Web interface edit records:

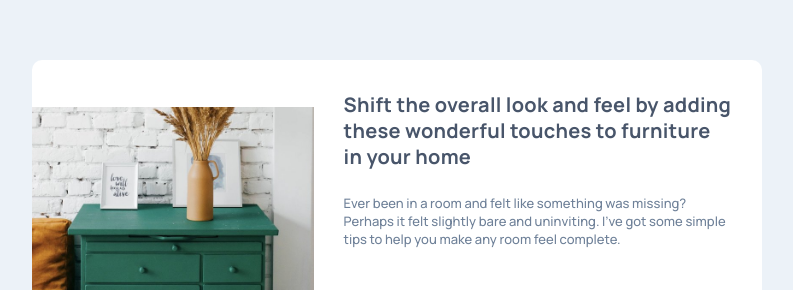
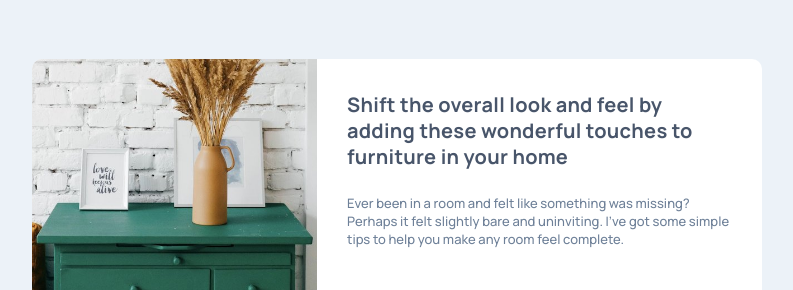
Before and after one commit to Networksentinel/Frontend-Mentor-Challenge---Article-preview-component, a website built with Vite: page index.html in a window 1280 px wide. Shown: the part 184-474 px from the top of the page, without its empty margins (243-1036 px from the left). Built offline with nearby package versions, Linux system fonts and the light colour scheme.

Commit message:
feat: add md: break point and adjuted size for <main> and the main image

```diff
--- a/index.html
+++ b/index.html
@@ -21,10 +21,11 @@
     <main class="
           bg-white relative max-w-[20.4375rem] max-h-[33.625rem] rounded-[0.625rem] overflow-hidden
           flex flex-col items-center
-          md:flex-row md:max-h-[21.625rem] md:max-w-[clamp(38rem,79.1666vw,45.625rem)]">
+          md:flex-row md:max-h-none md:h-[clamp(17.5rem,calc(-9.82vw+26.3375rem),21.625rem)] md:max-w-[clamp(38rem,79.1666vw,45.625rem)]">
       <!-- Main image -->
       <img class="
-            max-h-[12.5rem] w-full object-cover"
+            max-h-[12.5rem] w-full object-cover
+            md:max-h-none md:h-full md:w-[clamp(14.3125rem,29.81770vw,17.8125rem)]"
             src="/images/drawers.jpg" alt="Vase with wheat, two picture frames on a green table"
       >
       <!-- Main section -->
```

◆ Your objective
Your answer must be every record above, word for word, with no pictures.

◆ Exercise solution
Before and after one commit to Networksentinel/Frontend-Mentor-Challenge---Article-preview-component, a website built with Vite: page index.html in a window 1280 px wide. Shown: the part 184-474 px from the top of the page, without its empty margins (243-1036 px from the left). Built offline with nearby package versions, Linux system fonts and the light colour scheme.

Commit message:
feat: add md: break point and adjuted size for <main> and the main image

```diff
--- a/index.html
+++ b/index.html
@@ -21,10 +21,11 @@
     <main class="
           bg-white relative max-w-[20.4375rem] max-h-[33.625rem] rounded-[0.625rem] overflow-hidden
           flex flex-col items-center
-          md:flex-row md:max-h-[21.625rem] md:max-w-[clamp(38rem,79.1666vw,45.625rem)]">
+          md:flex-row md:max-h-none md:h-[clamp(17.5rem,calc(-9.82vw+26.3375rem),21.625rem)] md:max-w-[clamp(38rem,79.1666vw,45.625rem)]">
       <!-- Main image -->
       <img class="
-            max-h-[12.5rem] w-full object-cover"
+            max-h-[12.5rem] w-full object-cover
+            md:max-h-none md:h-full md:w-[clamp(14.3125rem,29.81770vw,17.8125rem)]"
             src="/images/drawers.jpg" alt="Vase with wheat, two picture frames on a green table"
       >
       <!-- Main section -->
```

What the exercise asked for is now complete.